→ **Work order**
From start to finish, set down the entries below exactly, leaving out the pictures.

→ **Dataset records**

-=-=-

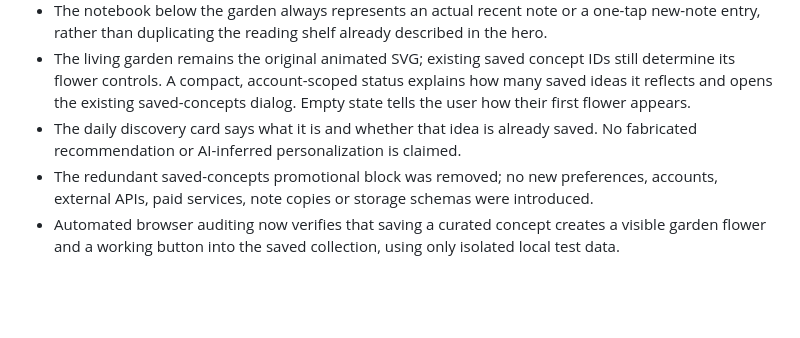
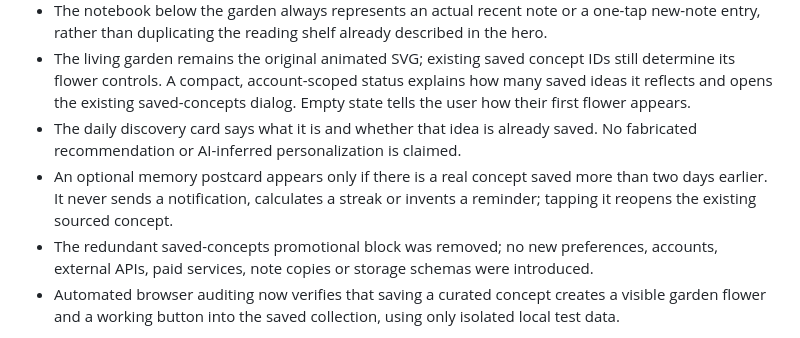
Before and after one commit to sid964/psychdesk, a Markdown page: DESIGN-APPLICATION.md, the part around the change. GitHub-like rendering; blank space fills up the shorter version.

Commit message:
Document gentle saved-idea postcard behavior and absence of pressure tracking

```diff
--- a/DESIGN-APPLICATION.md
+++ b/DESIGN-APPLICATION.md
@@ -45,6 +45,7 @@ The previous approach interpreted the uploaded design skill too literally for an
 - The notebook below the garden always represents an actual recent note or a one-tap new-note entry, rather than duplicating the reading shelf already described in the hero.
 - The living garden remains the original animated SVG; existing saved concept IDs still determine its flower controls. A compact, account-scoped status explains how many saved ideas it reflects and opens the existing saved-concepts dialog. Empty state tells the user how their first flower appears.
 - The daily discovery card says what it is and whether that idea is already saved. No fabricated recommendation or AI-inferred personalization is claimed.
+- An optional memory postcard appears only if there is a real concept saved more than two days earlier. It never sends a notification, calculates a streak or invents a reminder; tapping it reopens the existing sourced concept.
 - The redundant saved-concepts promotional block was removed; no new preferences, accounts, external APIs, paid services, note copies or storage schemas were introduced.
 - Automated browser auditing now verifies that saving a curated concept creates a visible garden flower and a working button into the saved collection, using only isolated local test data.
 
```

-=-=-

→ **Response**
Before and after one commit to sid964/psychdesk, a Markdown page: DESIGN-APPLICATION.md, the part around the change. GitHub-like rendering; blank space fills up the shorter version.

Commit message:
Document gentle saved-idea postcard behavior and absence of pressure tracking

```diff
--- a/DESIGN-APPLICATION.md
+++ b/DESIGN-APPLICATION.md
@@ -45,6 +45,7 @@ The previous approach interpreted the uploaded design skill too literally for an
 - The notebook below the garden always represents an actual recent note or a one-tap new-note entry, rather than duplicating the reading shelf already described in the hero.
 - The living garden remains the original animated SVG; existing saved concept IDs still determine its flower controls. A compact, account-scoped status explains how many saved ideas it reflects and opens the existing saved-concepts dialog. Empty state tells the user how their first flower appears.
 - The daily discovery card says what it is and whether that idea is already saved. No fabricated recommendation or AI-inferred personalization is claimed.
+- An optional memory postcard appears only if there is a real concept saved more than two days earlier. It never sends a notification, calculates a streak or invents a reminder; tapping it reopens the existing sourced concept.
 - The redundant saved-concepts promotional block was removed; no new preferences, accounts, external APIs, paid services, note copies or storage schemas were introduced.
 - Automated browser auditing now verifies that saving a curated concept creates a visible garden flower and a working button into the saved collection, using only isolated local test data.
 
```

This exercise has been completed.